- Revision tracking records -
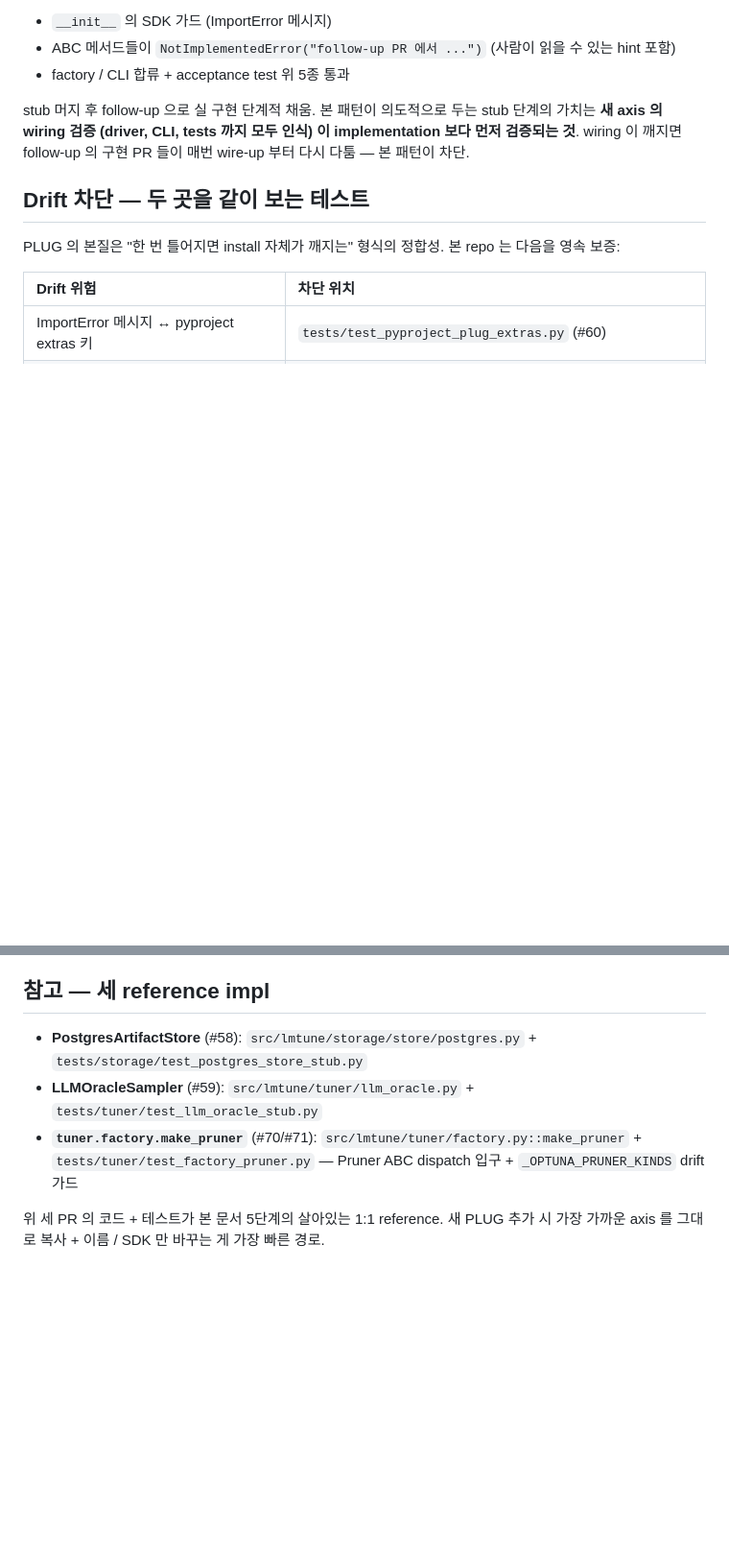
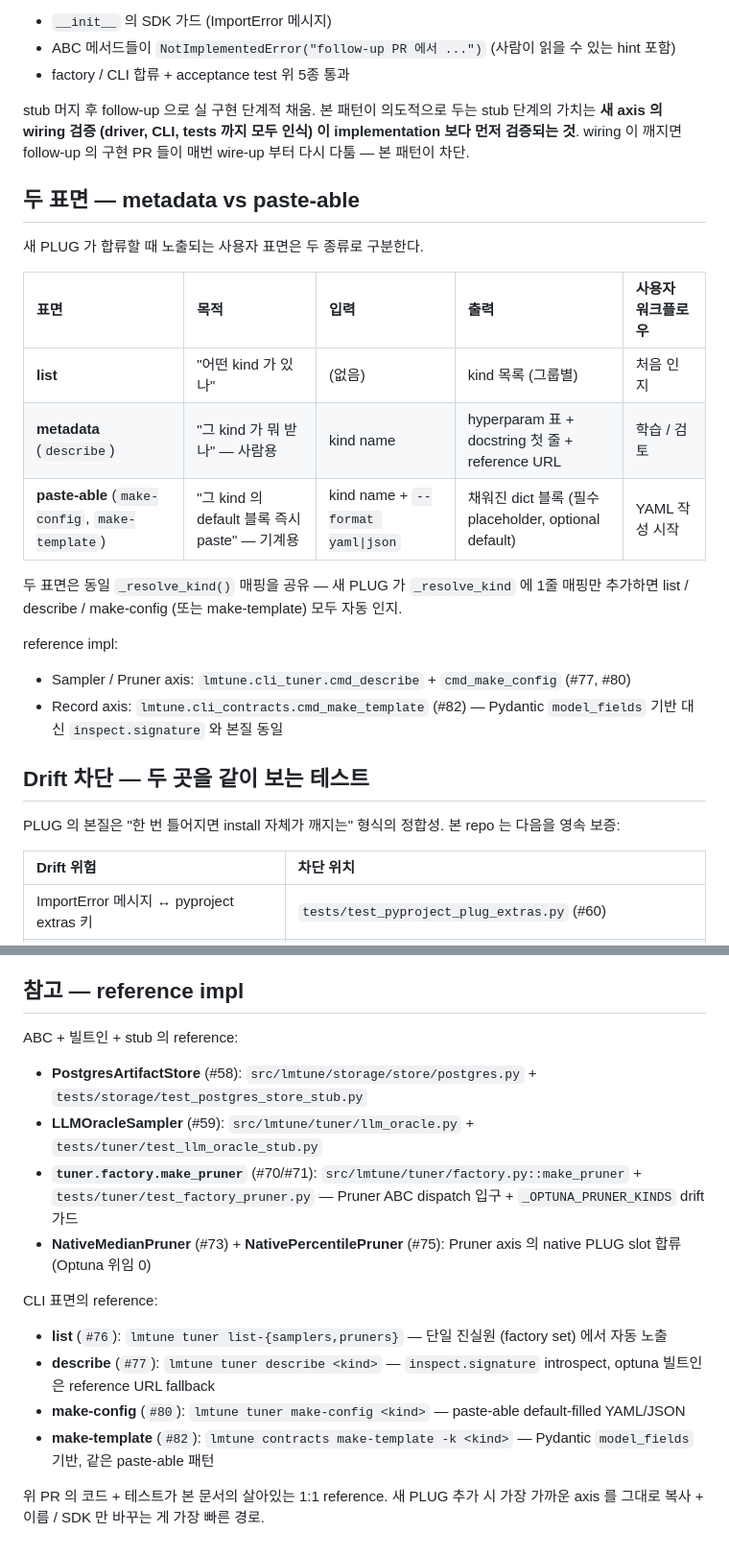
Before and after one commit to JinmooSeok-Dev/lmtune, a Markdown page: docs/architecture/PLUG_PATTERN.md, 2 parts joined by grey strips. Shown at 96% size. GitHub-like rendering; blank space fills up the shorter version.

Commit message:
docs(arch): PLUG_PATTERN.md 에 두 표면 (metadata / paste-able) 절 추가 (#82 후속) (#84)
list / describe / make-config(make-template) 의 세 CLI 표면이 PLUG axis 마다
대칭으로 갖춰졌으므로 이를 문서로 영속화. 각 표면의 목적·입력·출력·사용자
워크플로우를 표로 정리하고 "참고 — reference impl" 섹션을 ABC + 빌트인 + stub
참조 / CLI 표면 참조 두 그룹으로 확장.

- "두 표면 — metadata vs paste-able" 절 신규 (Drift 차단 절 직전)
- "참고 — reference impl" 절 확장: PostgresArtifactStore (#58), LLMOracleSampler
  (#59), make_pruner (#70/#71), NativeMedianPruner (#73), NativePercentilePruner
  (#75), CLI list (#76), describe (#77), make-config (#80), make-template (#82)
- diff 31 lines (27+/4-)

Co-authored-by: Claude Opus 4.7 (1M context) <noreply@anthropic.com>

```diff
--- a/docs/architecture/PLUG_PATTERN.md
+++ b/docs/architecture/PLUG_PATTERN.md
@@ -164,6 +164,22 @@ stub 단계의 가치는 **새 axis 의 wiring 검증 (driver, CLI, tests 까지
 이 implementation 보다 먼저 검증되는 것**. wiring 이 깨지면 follow-up 의 구현
 PR 들이 매번 wire-up 부터 다시 다툼 — 본 패턴이 차단.
 
+## 두 표면 — metadata vs paste-able
+
+새 PLUG 가 합류할 때 노출되는 사용자 표면은 두 종류로 구분한다.
+
+| 표면 | 목적 | 입력 | 출력 | 사용자 워크플로우 |
+|:---|:---|:---|:---|:---|
+| **list** | "어떤 kind 가 있나" | (없음) | kind 목록 (그룹별) | 처음 인지 |
+| **metadata** (`describe`) | "그 kind 가 뭐 받나" — 사람용 | kind name | hyperparam 표 + docstring 첫 줄 + reference URL | 학습 / 검토 |
+| **paste-able** (`make-config`, `make-template`) | "그 kind 의 default 블록 즉시 paste" — 기계용 | kind name + `--format yaml\|json` | 채워진 dict 블록 (필수 placeholder, optional default) | YAML 작성 시작 |
+
+두 표면은 동일 `_resolve_kind()` 매핑을 공유 — 새 PLUG 가 `_resolve_kind` 에 1줄 매핑만 추가하면 list / describe / make-config (또는 make-template) 모두 자동 인지.
+
+reference impl:
+- Sampler / Pruner axis: `lmtune.cli_tuner.cmd_describe` + `cmd_make_config` (#77, #80)
+- Record axis: `lmtune.cli_contracts.cmd_make_template` (#82) — Pydantic `model_fields` 기반 대신 `inspect.signature` 와 본질 동일
+
 ## Drift 차단 — 두 곳을 같이 보는 테스트
 
 PLUG 의 본질은 "한 번 틀어지면 install 자체가 깨지는" 형식의 정합성. 본 repo
@@ -191,12 +207,19 @@ PLUG 의 본질은 "한 번 틀어지면 install 자체가 깨지는" 형식의
 - [ ] `docs/architecture/REFACTOR-PLAN.md` CHANGELOG entry
 - [ ] (옵션) README 의 PLUG 표에 row 추가
 
-## 참고 — 세 reference impl
+## 참고 — reference impl
 
+ABC + 빌트인 + stub 의 reference:
 - **PostgresArtifactStore** (#58): `src/lmtune/storage/store/postgres.py` + `tests/storage/test_postgres_store_stub.py`
 - **LLMOracleSampler** (#59): `src/lmtune/tuner/llm_oracle.py` + `tests/tuner/test_llm_oracle_stub.py`
 - **`tuner.factory.make_pruner`** (#70/#71): `src/lmtune/tuner/factory.py::make_pruner` + `tests/tuner/test_factory_pruner.py` — Pruner ABC dispatch 입구 + `_OPTUNA_PRUNER_KINDS` drift 가드
+- **NativeMedianPruner** (#73) + **NativePercentilePruner** (#75): Pruner axis 의 native PLUG slot 합류 (Optuna 위임 0)
 
-위 세 PR 의 코드 + 테스트가 본 문서 5단계의 살아있는 1:1 reference. 새 PLUG
-추가 시 가장 가까운 axis 를 그대로 복사 + 이름 / SDK 만 바꾸는 게 가장 빠른
-경로.
+CLI 표면의 reference:
+- **list** (`#76`): `lmtune tuner list-{samplers,pruners}` — 단일 진실원 (factory set) 에서 자동 노출
+- **describe** (`#77`): `lmtune tuner describe <kind>` — `inspect.signature` introspect, optuna 빌트인은 reference URL fallback
+- **make-config** (`#80`): `lmtune tuner make-config <kind>` — paste-able default-filled YAML/JSON
+- **make-template** (`#82`): `lmtune contracts make-template -k <kind>` — Pydantic `model_fields` 기반, 같은 paste-able 패턴
+
+위 PR 의 코드 + 테스트가 본 문서의 살아있는 1:1 reference. 새 PLUG 추가 시
+가장 가까운 axis 를 그대로 복사 + 이름 / SDK 만 바꾸는 게 가장 빠른 경로.
```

- Work instruction -
The data must be reproduced exactly, and no picture may appear in the copy.

- Exercise response -
Before and after one commit to JinmooSeok-Dev/lmtune, a Markdown page: docs/architecture/PLUG_PATTERN.md, 2 parts joined by grey strips. Shown at 96% size. GitHub-like rendering; blank space fills up the shorter version.

Commit message:
docs(arch): PLUG_PATTERN.md 에 두 표면 (metadata / paste-able) 절 추가 (#82 후속) (#84)
list / describe / make-config(make-template) 의 세 CLI 표면이 PLUG axis 마다
대칭으로 갖춰졌으므로 이를 문서로 영속화. 각 표면의 목적·입력·출력·사용자
워크플로우를 표로 정리하고 "참고 — reference impl" 섹션을 ABC + 빌트인 + stub
참조 / CLI 표면 참조 두 그룹으로 확장.

- "두 표면 — metadata vs paste-able" 절 신규 (Drift 차단 절 직전)
- "참고 — reference impl" 절 확장: PostgresArtifactStore (#58), LLMOracleSampler
  (#59), make_pruner (#70/#71), NativeMedianPruner (#73), NativePercentilePruner
  (#75), CLI list (#76), describe (#77), make-config (#80), make-template (#82)
- diff 31 lines (27+/4-)

Co-authored-by: Claude Opus 4.7 (1M context) <noreply@anthropic.com>

```diff
--- a/docs/architecture/PLUG_PATTERN.md
+++ b/docs/architecture/PLUG_PATTERN.md
@@ -164,6 +164,22 @@ stub 단계의 가치는 **새 axis 의 wiring 검증 (driver, CLI, tests 까지
 이 implementation 보다 먼저 검증되는 것**. wiring 이 깨지면 follow-up 의 구현
 PR 들이 매번 wire-up 부터 다시 다툼 — 본 패턴이 차단.
 
+## 두 표면 — metadata vs paste-able
+
+새 PLUG 가 합류할 때 노출되는 사용자 표면은 두 종류로 구분한다.
+
+| 표면 | 목적 | 입력 | 출력 | 사용자 워크플로우 |
+|:---|:---|:---|:---|:---|
+| **list** | "어떤 kind 가 있나" | (없음) | kind 목록 (그룹별) | 처음 인지 |
+| **metadata** (`describe`) | "그 kind 가 뭐 받나" — 사람용 | kind name | hyperparam 표 + docstring 첫 줄 + reference URL | 학습 / 검토 |
+| **paste-able** (`make-config`, `make-template`) | "그 kind 의 default 블록 즉시 paste" — 기계용 | kind name + `--format yaml\|json` | 채워진 dict 블록 (필수 placeholder, optional default) | YAML 작성 시작 |
+
+두 표면은 동일 `_resolve_kind()` 매핑을 공유 — 새 PLUG 가 `_resolve_kind` 에 1줄 매핑만 추가하면 list / describe / make-config (또는 make-template) 모두 자동 인지.
+
+reference impl:
+- Sampler / Pruner axis: `lmtune.cli_tuner.cmd_describe` + `cmd_make_config` (#77, #80)
+- Record axis: `lmtune.cli_contracts.cmd_make_template` (#82) — Pydantic `model_fields` 기반 대신 `inspect.signature` 와 본질 동일
+
 ## Drift 차단 — 두 곳을 같이 보는 테스트
 
 PLUG 의 본질은 "한 번 틀어지면 install 자체가 깨지는" 형식의 정합성. 본 repo
@@ -191,12 +207,19 @@ PLUG 의 본질은 "한 번 틀어지면 install 자체가 깨지는" 형식의
 - [ ] `docs/architecture/REFACTOR-PLAN.md` CHANGELOG entry
 - [ ] (옵션) README 의 PLUG 표에 row 추가
 
-## 참고 — 세 reference impl
+## 참고 — reference impl
 
+ABC + 빌트인 + stub 의 reference:
 - **PostgresArtifactStore** (#58): `src/lmtune/storage/store/postgres.py` + `tests/storage/test_postgres_store_stub.py`
 - **LLMOracleSampler** (#59): `src/lmtune/tuner/llm_oracle.py` + `tests/tuner/test_llm_oracle_stub.py`
 - **`tuner.factory.make_pruner`** (#70/#71): `src/lmtune/tuner/factory.py::make_pruner` + `tests/tuner/test_factory_pruner.py` — Pruner ABC dispatch 입구 + `_OPTUNA_PRUNER_KINDS` drift 가드
+- **NativeMedianPruner** (#73) + **NativePercentilePruner** (#75): Pruner axis 의 native PLUG slot 합류 (Optuna 위임 0)
 
-위 세 PR 의 코드 + 테스트가 본 문서 5단계의 살아있는 1:1 reference. 새 PLUG
-추가 시 가장 가까운 axis 를 그대로 복사 + 이름 / SDK 만 바꾸는 게 가장 빠른
-경로.
+CLI 표면의 reference:
+- **list** (`#76`): `lmtune tuner list-{samplers,pruners}` — 단일 진실원 (factory set) 에서 자동 노출
+- **describe** (`#77`): `lmtune tuner describe <kind>` — `inspect.signature` introspect, optuna 빌트인은 reference URL fallback
+- **make-config** (`#80`): `lmtune tuner make-config <kind>` — paste-able default-filled YAML/JSON
+- **make-template** (`#82`): `lmtune contracts make-template -k <kind>` — Pydantic `model_fields` 기반, 같은 paste-able 패턴
+
+위 PR 의 코드 + 테스트가 본 문서의 살아있는 1:1 reference. 새 PLUG 추가 시
+가장 가까운 axis 를 그대로 복사 + 이름 / SDK 만 바꾸는 게 가장 빠른 경로.
```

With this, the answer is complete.